Robert de Niro is quoted as saying “The talent is in the choices”. A truism for sure, but is it a talent we can nurture, and how can we make better choices?
This is one of the fundamental questions that we at Drinkaware are always trying to answer.
You see the thing about choice is that it’s not always rational. There are layers of influence that affect our choices and a sound rationale doesn’t always come into it.
Take for example our preference for the familiar. People like the things that they know, and are wary of the things they don’t. Change, more often than not, feels uncomfortable. Change can also feel like a loss - human nature dictates that a perceived loss can often outweigh a perceived gain. Which somewhat explains why, even when we know something might be good for us, we choose not to change our behaviour, and continue to smoke, eat too much, drink too much, etc.
People are more comfortable with the familiar, and swayed by social norms, susceptible to ‘group think’ and by the ‘herd mentality’. This isn’t as simplistic as people being sheep or shallow, rather it’s about the human condition being averse to the ambiguous. We like and indeed need, to reduce uncertainty. So for instance, if the typical social occasion includes alcohol, it can be hard to imagine what such an event might look like without drink. The norm is the default and therein lies one of the many barriers to behaviour change.
Time plays its part in the choices made also, with the preference being for a minimal time lag. People like to reap the benefits in the short term, so they can grasp the value of the ‘here and now’ or the imminent, whereas the longer term benefits are typically harder to perceive and consequently, less tangible or ‘real’ and in turn, less attractive.
The same choice logic follows for any longer term dis-benefits – say for example, alcohol harm. A negative longer term effect isn’t an especially persuasive message, and at Drinkaware we have found that even when such a message is acknowledged, it is not necessarily acted upon.
Along with all of this, is the human predisposition to innate biases, in particular optimism bias and confidence bias, which are amplified further by what’s known as the empathy gap i.e. when we’re enjoying something now, we find it hard to imagine the harm that may come later, or you could say we choose to ignore it. We frame what we tell ourselves to fit our choices.
At the end of the day, people want to make good choices. So much goes into each and every choice but not every element is conscious, and that is what makes behavioural change so difficult.

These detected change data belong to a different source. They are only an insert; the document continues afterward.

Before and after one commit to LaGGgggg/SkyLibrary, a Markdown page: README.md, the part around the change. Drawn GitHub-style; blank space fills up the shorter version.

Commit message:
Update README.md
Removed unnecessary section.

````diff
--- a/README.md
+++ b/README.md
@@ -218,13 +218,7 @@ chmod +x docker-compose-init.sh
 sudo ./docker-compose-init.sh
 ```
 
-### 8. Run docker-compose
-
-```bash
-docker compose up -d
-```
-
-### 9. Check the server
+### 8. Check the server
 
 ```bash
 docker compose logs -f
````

That is also why the context and the social narrative are all so important. And that is why Drinkaware actively listens, engages and seeks to shape both and deliver our public mandate to provide trusted information on alcohol to help people make better choices.